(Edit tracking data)
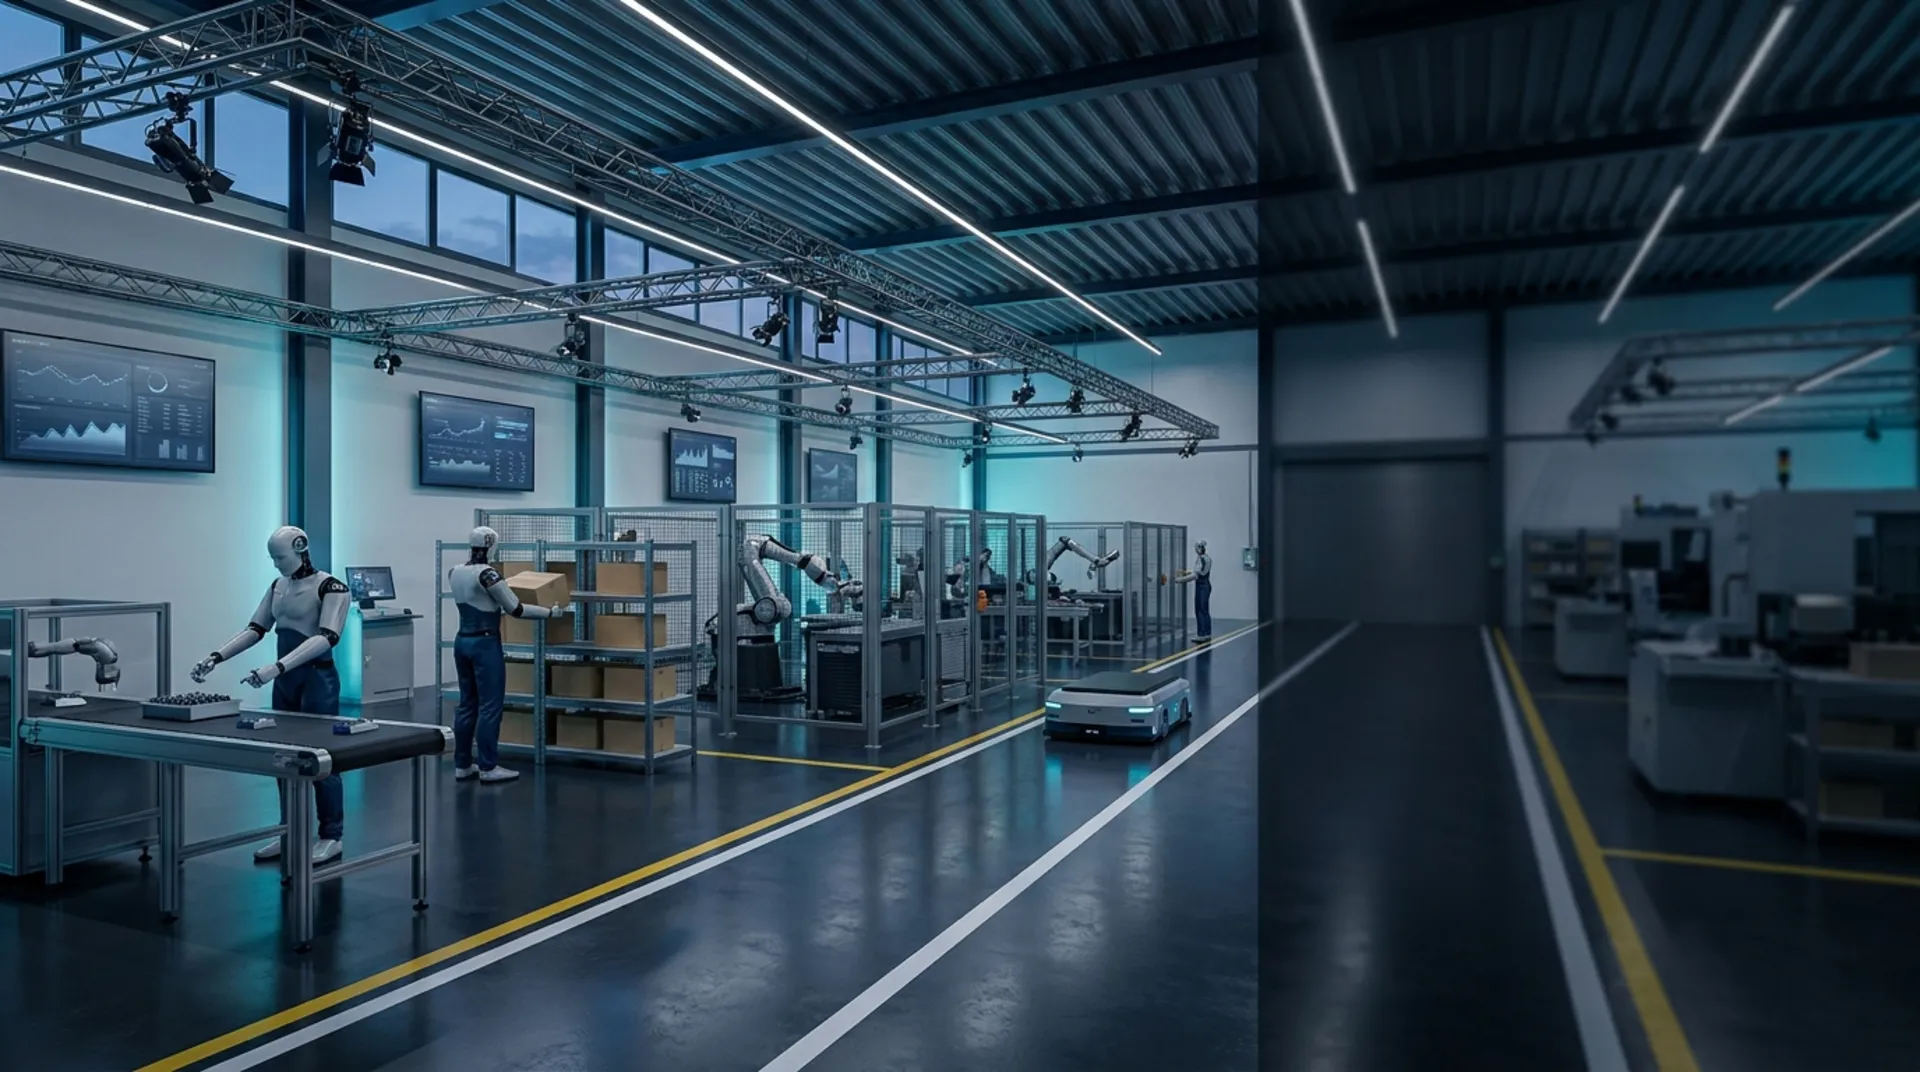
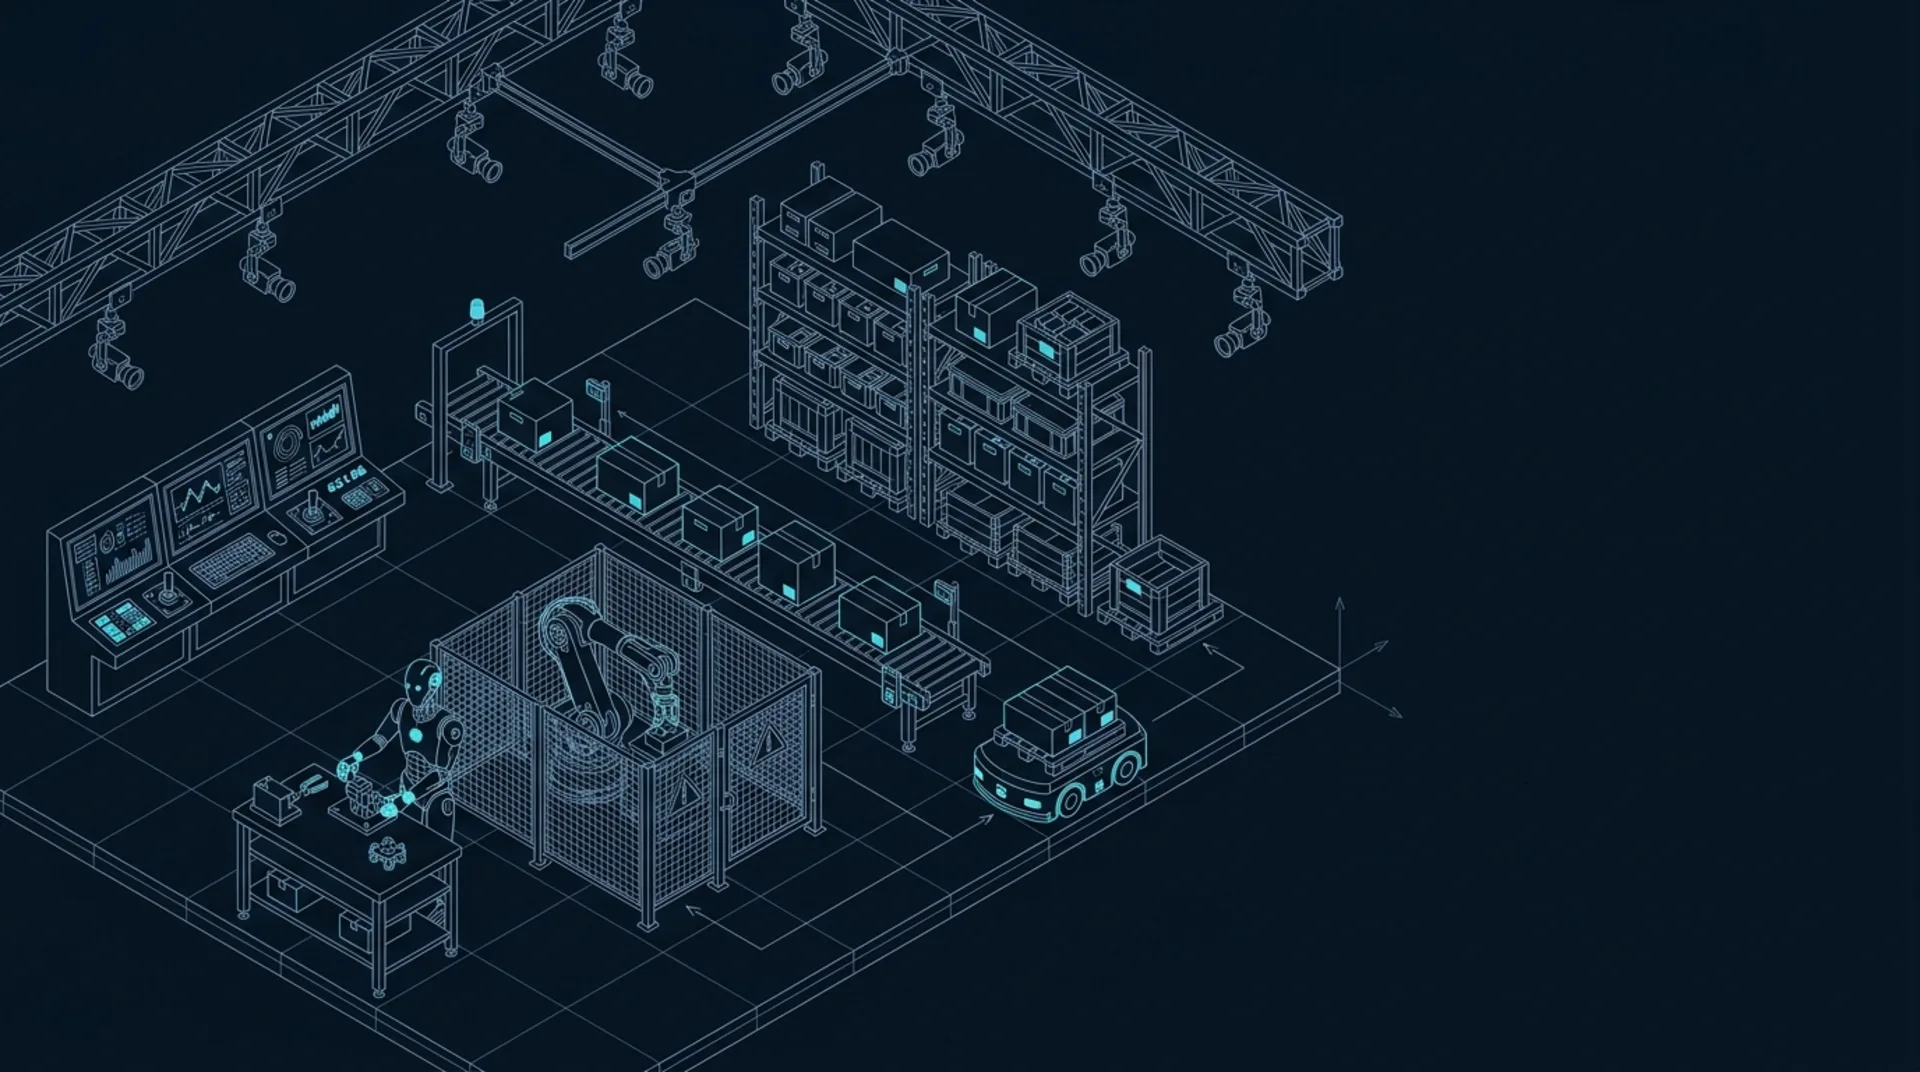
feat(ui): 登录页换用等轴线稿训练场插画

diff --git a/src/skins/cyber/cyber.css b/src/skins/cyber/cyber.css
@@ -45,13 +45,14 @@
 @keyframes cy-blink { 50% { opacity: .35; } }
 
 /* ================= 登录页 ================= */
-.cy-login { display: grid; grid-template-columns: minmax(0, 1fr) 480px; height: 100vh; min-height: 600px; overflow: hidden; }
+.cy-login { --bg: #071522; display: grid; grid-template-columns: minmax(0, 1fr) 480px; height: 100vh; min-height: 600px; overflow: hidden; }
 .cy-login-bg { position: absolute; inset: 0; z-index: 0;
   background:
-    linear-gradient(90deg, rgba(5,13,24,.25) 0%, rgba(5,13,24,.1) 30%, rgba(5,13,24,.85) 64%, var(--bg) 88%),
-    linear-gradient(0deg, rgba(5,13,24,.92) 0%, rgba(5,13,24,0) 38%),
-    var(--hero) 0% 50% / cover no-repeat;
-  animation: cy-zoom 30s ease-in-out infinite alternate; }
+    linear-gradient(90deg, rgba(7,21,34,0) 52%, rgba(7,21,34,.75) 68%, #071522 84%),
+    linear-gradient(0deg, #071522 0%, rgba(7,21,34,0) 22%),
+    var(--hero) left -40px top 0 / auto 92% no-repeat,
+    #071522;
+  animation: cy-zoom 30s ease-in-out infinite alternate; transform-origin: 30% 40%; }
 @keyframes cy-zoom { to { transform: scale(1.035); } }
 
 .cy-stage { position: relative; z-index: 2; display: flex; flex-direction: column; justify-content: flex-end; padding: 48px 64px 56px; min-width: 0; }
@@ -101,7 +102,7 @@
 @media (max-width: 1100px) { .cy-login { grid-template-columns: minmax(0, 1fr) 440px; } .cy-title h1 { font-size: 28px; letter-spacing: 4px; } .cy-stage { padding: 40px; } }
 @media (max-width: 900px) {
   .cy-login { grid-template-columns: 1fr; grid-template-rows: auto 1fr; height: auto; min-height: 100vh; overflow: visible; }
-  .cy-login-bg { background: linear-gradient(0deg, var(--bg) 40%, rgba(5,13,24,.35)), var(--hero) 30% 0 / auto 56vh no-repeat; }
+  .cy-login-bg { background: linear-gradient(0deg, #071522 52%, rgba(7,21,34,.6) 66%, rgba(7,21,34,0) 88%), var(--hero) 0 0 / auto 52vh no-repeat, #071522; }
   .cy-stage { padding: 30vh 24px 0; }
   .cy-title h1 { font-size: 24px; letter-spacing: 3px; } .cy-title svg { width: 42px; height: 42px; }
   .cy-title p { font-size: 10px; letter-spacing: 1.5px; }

...

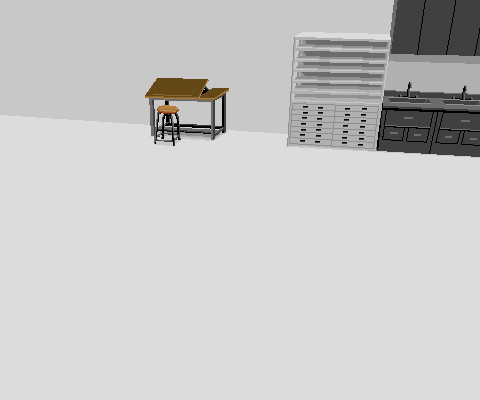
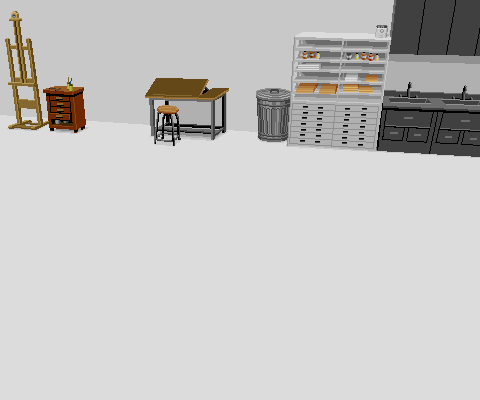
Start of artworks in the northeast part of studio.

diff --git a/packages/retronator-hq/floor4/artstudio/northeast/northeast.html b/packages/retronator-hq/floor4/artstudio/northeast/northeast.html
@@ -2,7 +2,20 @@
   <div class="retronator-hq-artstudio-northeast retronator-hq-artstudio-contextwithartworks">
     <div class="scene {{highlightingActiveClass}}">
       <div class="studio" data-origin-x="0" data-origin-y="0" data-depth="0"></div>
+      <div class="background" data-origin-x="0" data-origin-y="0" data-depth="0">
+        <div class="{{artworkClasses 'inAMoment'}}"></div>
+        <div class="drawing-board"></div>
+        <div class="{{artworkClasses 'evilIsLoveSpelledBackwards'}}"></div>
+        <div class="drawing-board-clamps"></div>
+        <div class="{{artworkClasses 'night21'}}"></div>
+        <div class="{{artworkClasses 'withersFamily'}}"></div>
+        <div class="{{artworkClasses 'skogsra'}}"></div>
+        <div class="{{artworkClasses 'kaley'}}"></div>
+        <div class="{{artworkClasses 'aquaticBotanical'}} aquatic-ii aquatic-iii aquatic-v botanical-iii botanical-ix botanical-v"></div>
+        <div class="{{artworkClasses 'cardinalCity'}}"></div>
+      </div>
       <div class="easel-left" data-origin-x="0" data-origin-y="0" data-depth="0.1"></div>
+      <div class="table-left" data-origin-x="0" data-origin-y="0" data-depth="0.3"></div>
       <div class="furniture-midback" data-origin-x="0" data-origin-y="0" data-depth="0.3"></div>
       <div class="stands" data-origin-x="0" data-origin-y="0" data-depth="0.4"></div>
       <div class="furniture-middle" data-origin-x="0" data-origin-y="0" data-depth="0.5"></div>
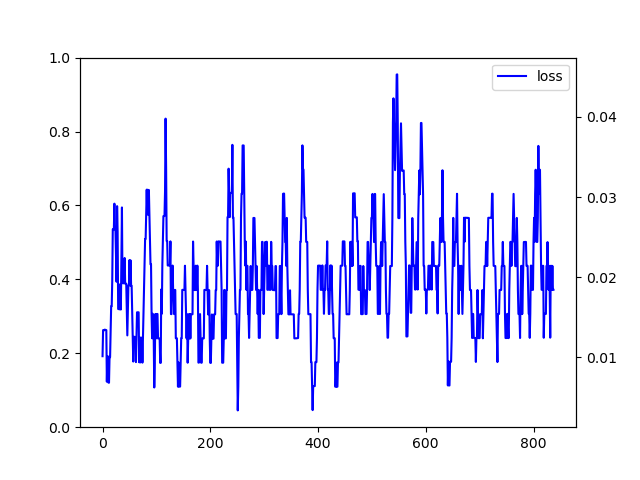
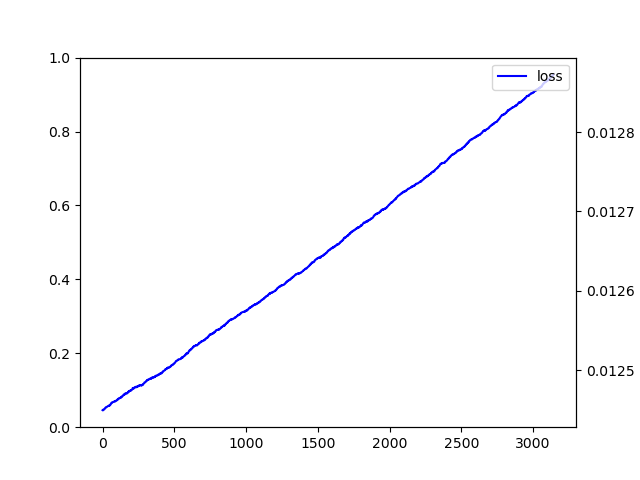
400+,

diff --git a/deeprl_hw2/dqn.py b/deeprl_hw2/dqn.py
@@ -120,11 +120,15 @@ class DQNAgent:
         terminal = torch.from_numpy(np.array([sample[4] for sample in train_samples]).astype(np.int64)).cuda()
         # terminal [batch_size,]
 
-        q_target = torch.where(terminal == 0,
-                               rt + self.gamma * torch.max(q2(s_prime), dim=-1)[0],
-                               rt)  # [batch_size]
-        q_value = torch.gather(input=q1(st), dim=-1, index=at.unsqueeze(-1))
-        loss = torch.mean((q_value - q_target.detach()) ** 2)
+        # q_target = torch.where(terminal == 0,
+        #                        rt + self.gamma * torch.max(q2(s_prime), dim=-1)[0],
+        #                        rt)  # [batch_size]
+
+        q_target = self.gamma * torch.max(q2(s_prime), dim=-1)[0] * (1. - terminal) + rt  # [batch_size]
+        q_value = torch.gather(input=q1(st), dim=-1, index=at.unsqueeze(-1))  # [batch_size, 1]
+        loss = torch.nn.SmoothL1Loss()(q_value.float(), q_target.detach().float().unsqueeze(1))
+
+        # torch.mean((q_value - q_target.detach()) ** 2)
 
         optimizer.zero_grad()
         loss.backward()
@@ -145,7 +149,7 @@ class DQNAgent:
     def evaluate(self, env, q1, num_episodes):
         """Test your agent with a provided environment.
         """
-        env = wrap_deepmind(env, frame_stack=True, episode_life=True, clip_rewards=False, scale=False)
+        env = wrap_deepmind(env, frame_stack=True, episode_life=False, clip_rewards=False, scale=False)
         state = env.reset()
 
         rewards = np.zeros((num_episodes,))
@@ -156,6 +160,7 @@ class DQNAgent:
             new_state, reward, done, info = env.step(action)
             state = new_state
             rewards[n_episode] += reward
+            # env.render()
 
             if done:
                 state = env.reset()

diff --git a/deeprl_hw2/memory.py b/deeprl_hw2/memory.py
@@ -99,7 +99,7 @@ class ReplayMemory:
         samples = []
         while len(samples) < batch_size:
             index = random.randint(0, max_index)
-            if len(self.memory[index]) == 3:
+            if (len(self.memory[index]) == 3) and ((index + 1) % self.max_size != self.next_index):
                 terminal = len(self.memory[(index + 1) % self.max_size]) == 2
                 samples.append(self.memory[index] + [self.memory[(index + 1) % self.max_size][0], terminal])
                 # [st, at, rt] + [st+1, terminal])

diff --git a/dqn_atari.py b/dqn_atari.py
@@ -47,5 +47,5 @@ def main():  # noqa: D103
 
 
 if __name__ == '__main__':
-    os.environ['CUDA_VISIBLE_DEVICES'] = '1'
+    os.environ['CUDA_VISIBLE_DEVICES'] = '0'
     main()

Your goal: Could you say how many lines of the entries contain the string "origin"? Only the number should be given.

Exercise response: 8